== WHAT NEEDS TO BE DONE ==
Copy every line of the listing that holds the string "data".
>>>
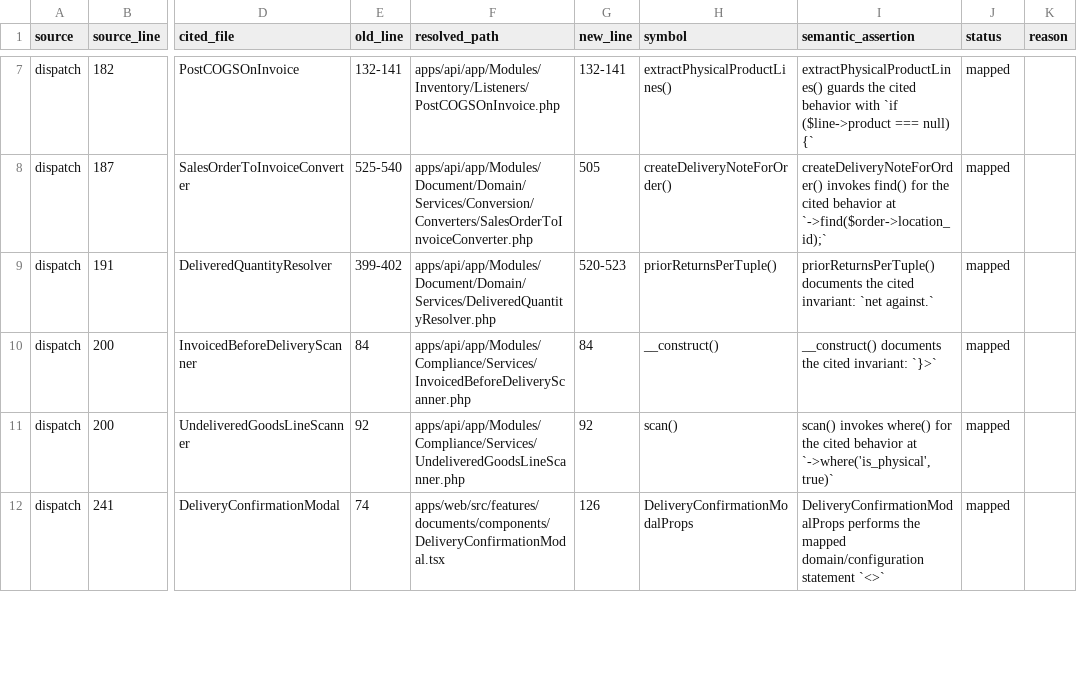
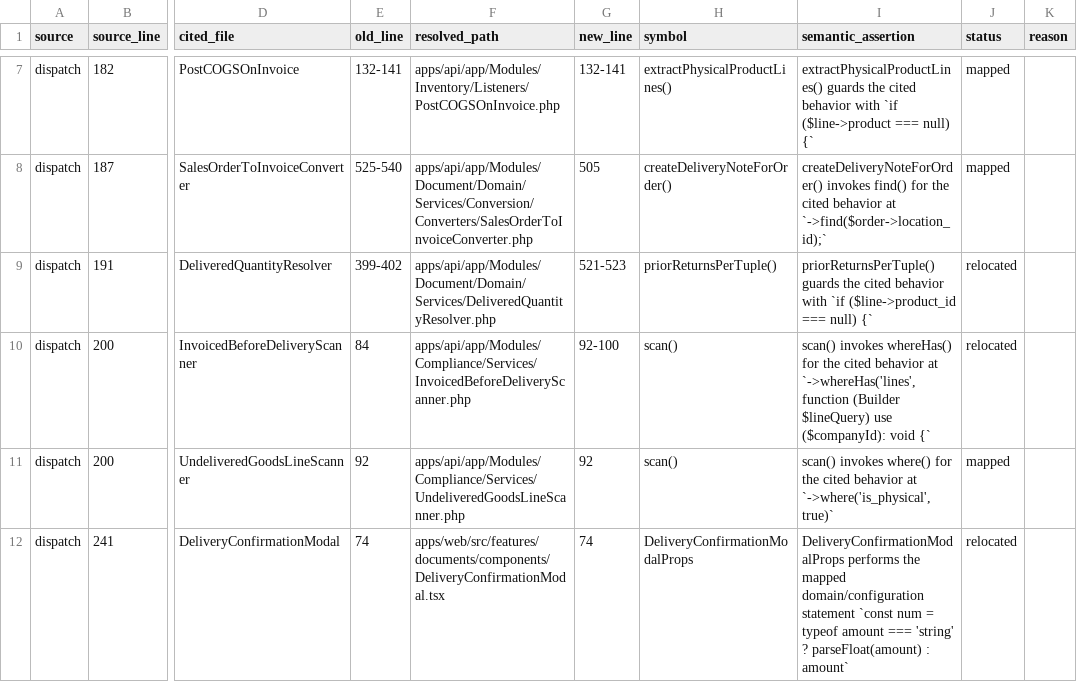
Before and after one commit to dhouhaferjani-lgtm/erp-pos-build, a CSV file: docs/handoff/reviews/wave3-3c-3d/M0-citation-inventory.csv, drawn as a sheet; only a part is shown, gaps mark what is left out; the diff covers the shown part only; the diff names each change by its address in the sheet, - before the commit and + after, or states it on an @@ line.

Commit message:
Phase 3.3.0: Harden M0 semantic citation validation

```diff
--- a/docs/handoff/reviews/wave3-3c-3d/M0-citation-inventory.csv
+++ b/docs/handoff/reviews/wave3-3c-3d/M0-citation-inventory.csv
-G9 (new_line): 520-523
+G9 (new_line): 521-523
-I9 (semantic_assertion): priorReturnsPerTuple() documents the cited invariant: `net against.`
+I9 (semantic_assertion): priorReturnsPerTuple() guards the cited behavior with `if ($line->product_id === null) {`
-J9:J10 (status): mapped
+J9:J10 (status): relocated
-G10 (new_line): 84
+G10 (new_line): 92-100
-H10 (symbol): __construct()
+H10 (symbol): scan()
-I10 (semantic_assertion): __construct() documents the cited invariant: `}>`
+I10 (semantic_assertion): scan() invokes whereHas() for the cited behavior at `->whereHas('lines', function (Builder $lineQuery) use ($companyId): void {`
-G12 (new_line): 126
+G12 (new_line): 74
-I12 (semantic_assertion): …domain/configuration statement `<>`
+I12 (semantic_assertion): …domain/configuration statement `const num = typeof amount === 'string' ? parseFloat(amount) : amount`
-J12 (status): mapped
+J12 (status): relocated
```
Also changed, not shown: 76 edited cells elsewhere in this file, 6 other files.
<<<
>>>
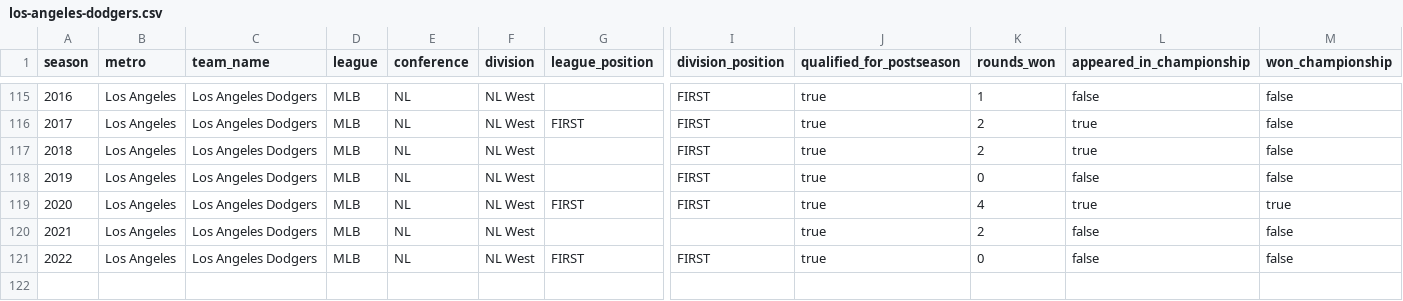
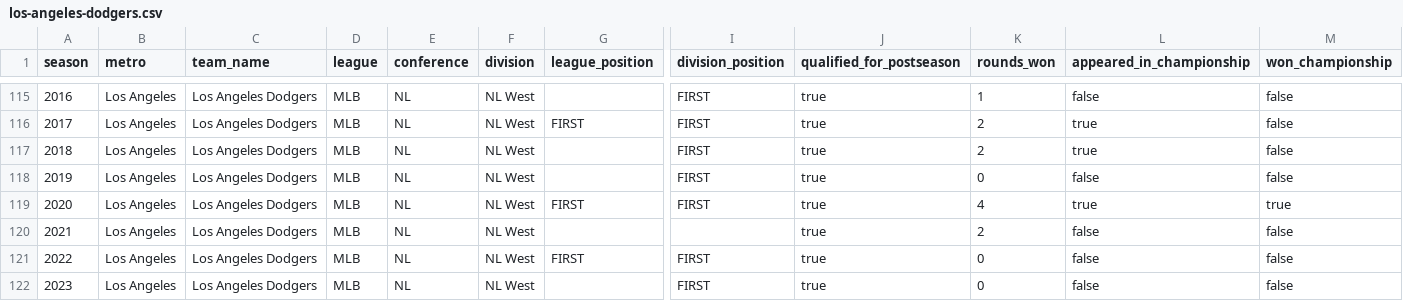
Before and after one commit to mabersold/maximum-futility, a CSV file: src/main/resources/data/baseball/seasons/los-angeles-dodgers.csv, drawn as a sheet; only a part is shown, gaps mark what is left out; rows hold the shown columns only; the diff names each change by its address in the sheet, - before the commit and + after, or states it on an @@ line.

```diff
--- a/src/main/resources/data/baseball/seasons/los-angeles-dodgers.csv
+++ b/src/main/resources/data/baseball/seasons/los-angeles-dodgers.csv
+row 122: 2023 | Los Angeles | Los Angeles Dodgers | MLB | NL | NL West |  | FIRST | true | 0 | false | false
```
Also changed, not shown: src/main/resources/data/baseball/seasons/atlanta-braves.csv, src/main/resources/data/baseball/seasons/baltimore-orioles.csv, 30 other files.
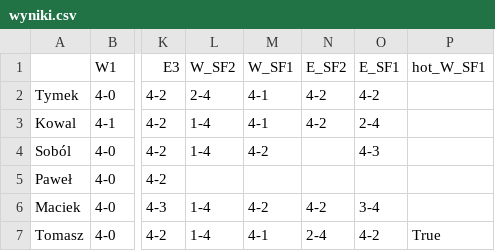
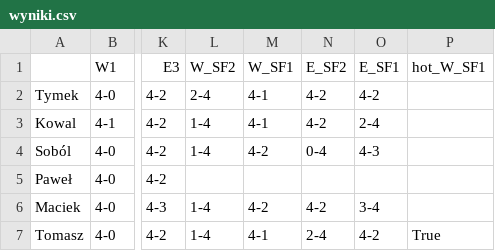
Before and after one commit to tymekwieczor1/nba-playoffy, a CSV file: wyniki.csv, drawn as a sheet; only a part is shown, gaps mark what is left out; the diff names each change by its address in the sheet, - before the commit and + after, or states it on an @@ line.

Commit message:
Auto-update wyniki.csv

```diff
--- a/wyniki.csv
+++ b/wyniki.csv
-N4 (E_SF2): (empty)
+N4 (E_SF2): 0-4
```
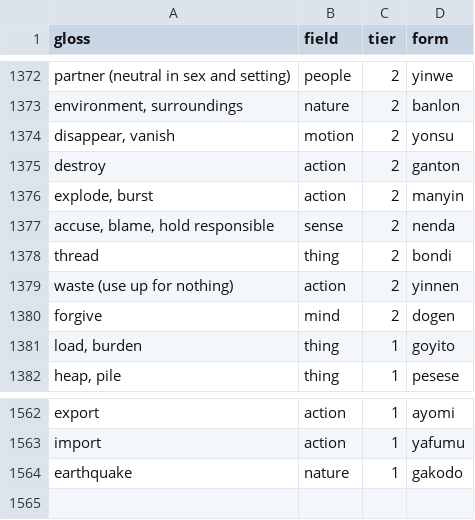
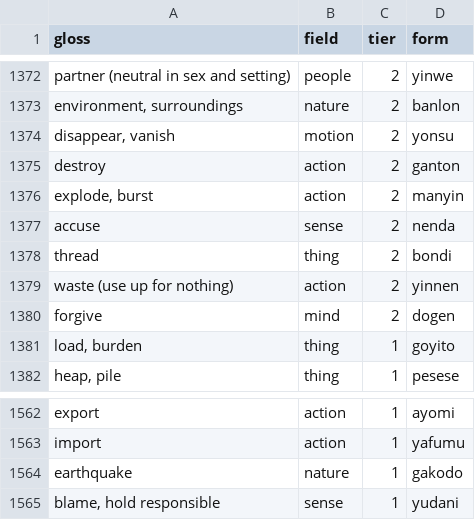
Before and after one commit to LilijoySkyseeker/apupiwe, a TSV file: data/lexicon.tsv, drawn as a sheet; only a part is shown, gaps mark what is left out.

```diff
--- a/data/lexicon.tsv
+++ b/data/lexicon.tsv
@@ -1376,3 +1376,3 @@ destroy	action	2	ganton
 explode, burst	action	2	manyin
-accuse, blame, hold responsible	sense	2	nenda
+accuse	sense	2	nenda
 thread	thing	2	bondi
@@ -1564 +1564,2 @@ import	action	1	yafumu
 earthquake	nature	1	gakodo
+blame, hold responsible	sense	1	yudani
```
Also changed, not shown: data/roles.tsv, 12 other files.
<<<
>>>
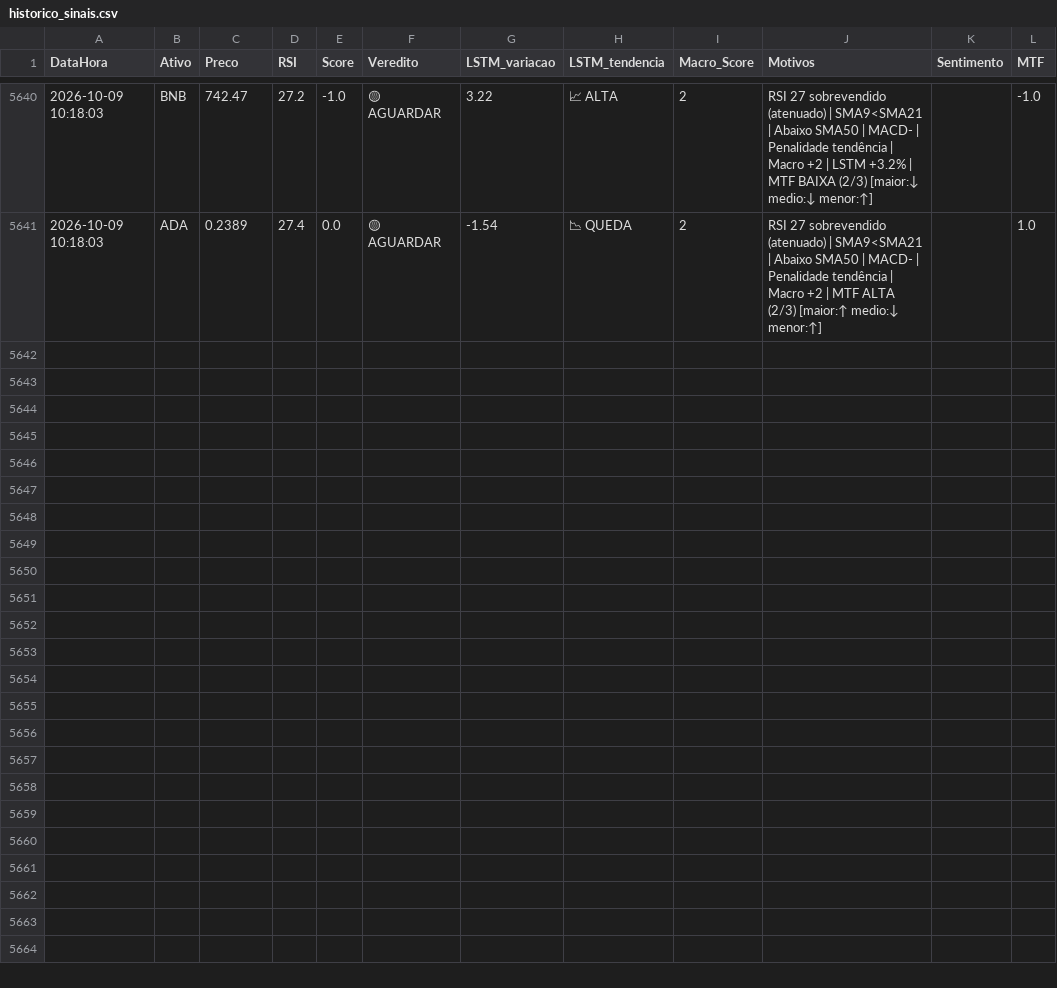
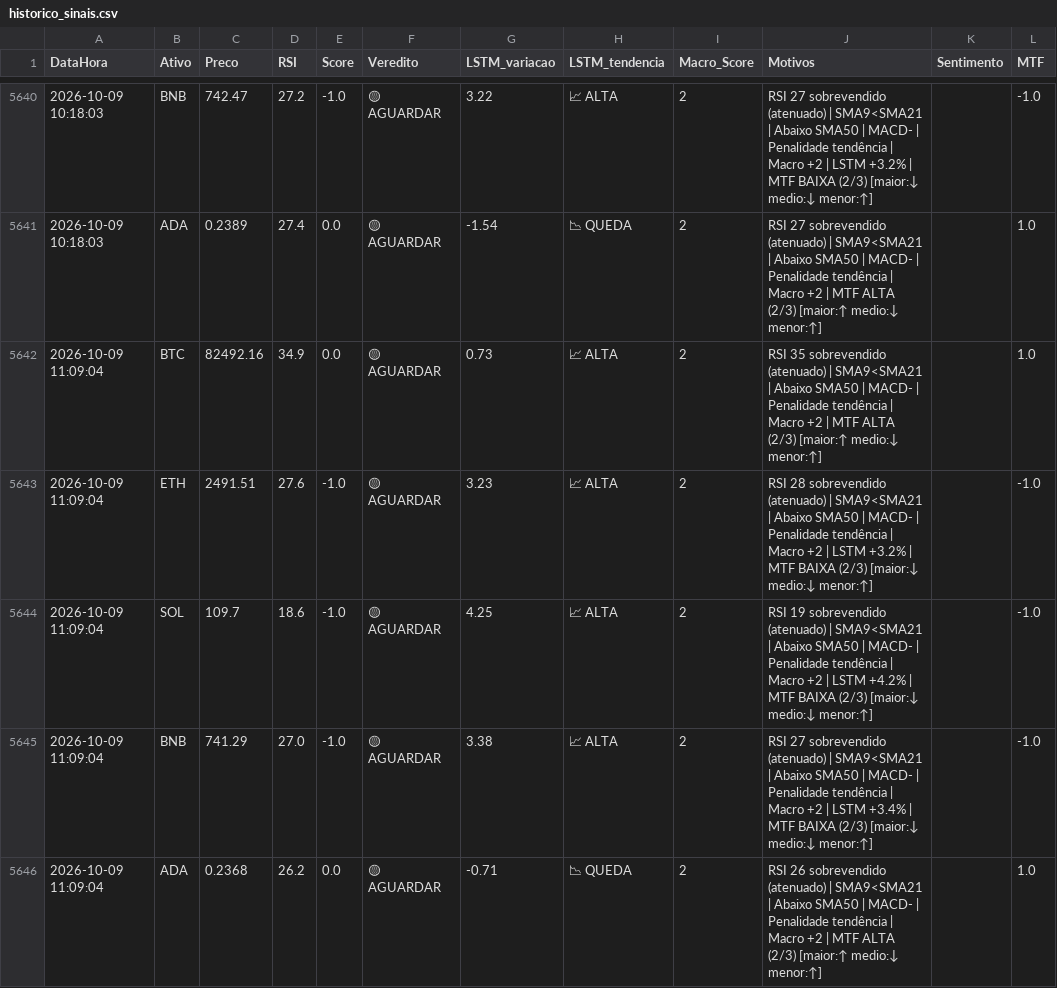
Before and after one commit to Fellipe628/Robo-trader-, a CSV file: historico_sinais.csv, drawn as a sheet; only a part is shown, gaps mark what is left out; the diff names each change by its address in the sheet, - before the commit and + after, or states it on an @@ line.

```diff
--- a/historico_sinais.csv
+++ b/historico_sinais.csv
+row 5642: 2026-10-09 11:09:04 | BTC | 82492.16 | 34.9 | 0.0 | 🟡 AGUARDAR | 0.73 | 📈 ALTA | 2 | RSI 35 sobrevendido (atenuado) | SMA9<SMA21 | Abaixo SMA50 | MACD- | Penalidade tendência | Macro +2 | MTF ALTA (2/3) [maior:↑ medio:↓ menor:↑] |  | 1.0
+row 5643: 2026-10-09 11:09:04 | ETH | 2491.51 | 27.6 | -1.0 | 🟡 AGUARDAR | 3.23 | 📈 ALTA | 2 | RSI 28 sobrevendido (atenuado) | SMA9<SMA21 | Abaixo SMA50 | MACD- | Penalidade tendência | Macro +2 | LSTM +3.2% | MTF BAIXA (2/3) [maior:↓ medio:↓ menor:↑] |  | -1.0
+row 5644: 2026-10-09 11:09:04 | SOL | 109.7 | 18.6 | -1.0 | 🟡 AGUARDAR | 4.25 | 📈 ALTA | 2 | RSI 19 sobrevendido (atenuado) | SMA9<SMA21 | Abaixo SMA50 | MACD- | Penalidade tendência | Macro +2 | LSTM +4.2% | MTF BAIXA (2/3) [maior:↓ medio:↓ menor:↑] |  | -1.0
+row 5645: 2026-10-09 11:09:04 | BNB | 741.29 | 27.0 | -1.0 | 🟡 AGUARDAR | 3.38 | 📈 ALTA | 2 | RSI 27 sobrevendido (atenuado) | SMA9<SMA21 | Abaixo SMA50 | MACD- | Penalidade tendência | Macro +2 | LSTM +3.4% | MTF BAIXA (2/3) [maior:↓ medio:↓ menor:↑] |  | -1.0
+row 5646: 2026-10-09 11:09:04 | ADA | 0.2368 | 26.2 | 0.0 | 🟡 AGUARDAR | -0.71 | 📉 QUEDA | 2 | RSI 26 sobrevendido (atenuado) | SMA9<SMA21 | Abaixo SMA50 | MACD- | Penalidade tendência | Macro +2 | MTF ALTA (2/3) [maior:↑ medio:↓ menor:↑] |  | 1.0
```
<<<
== SOLUTION TO THIS EXERCISE ==
Before and after one commit to mabersold/maximum-futility, a CSV file: src/main/resources/data/baseball/seasons/los-angeles-dodgers.csv, drawn as a sheet; only a part is shown, gaps mark what is left out; rows hold the shown columns only; the diff names each change by its address in the sheet, - before the commit and + after, or states it on an @@ line.
--- a/src/main/resources/data/baseball/seasons/los-angeles-dodgers.csv
+++ b/src/main/resources/data/baseball/seasons/los-angeles-dodgers.csv
Also changed, not shown: src/main/resources/data/baseball/seasons/atlanta-braves.csv, src/main/resources/data/baseball/seasons/baltimore-orioles.csv, 30 other files.
Before and after one commit to LilijoySkyseeker/apupiwe, a TSV file: data/lexicon.tsv, drawn as a sheet; only a part is shown, gaps mark what is left out.
--- a/data/lexicon.tsv
+++ b/data/lexicon.tsv
Also changed, not shown: data/roles.tsv, 12 other files.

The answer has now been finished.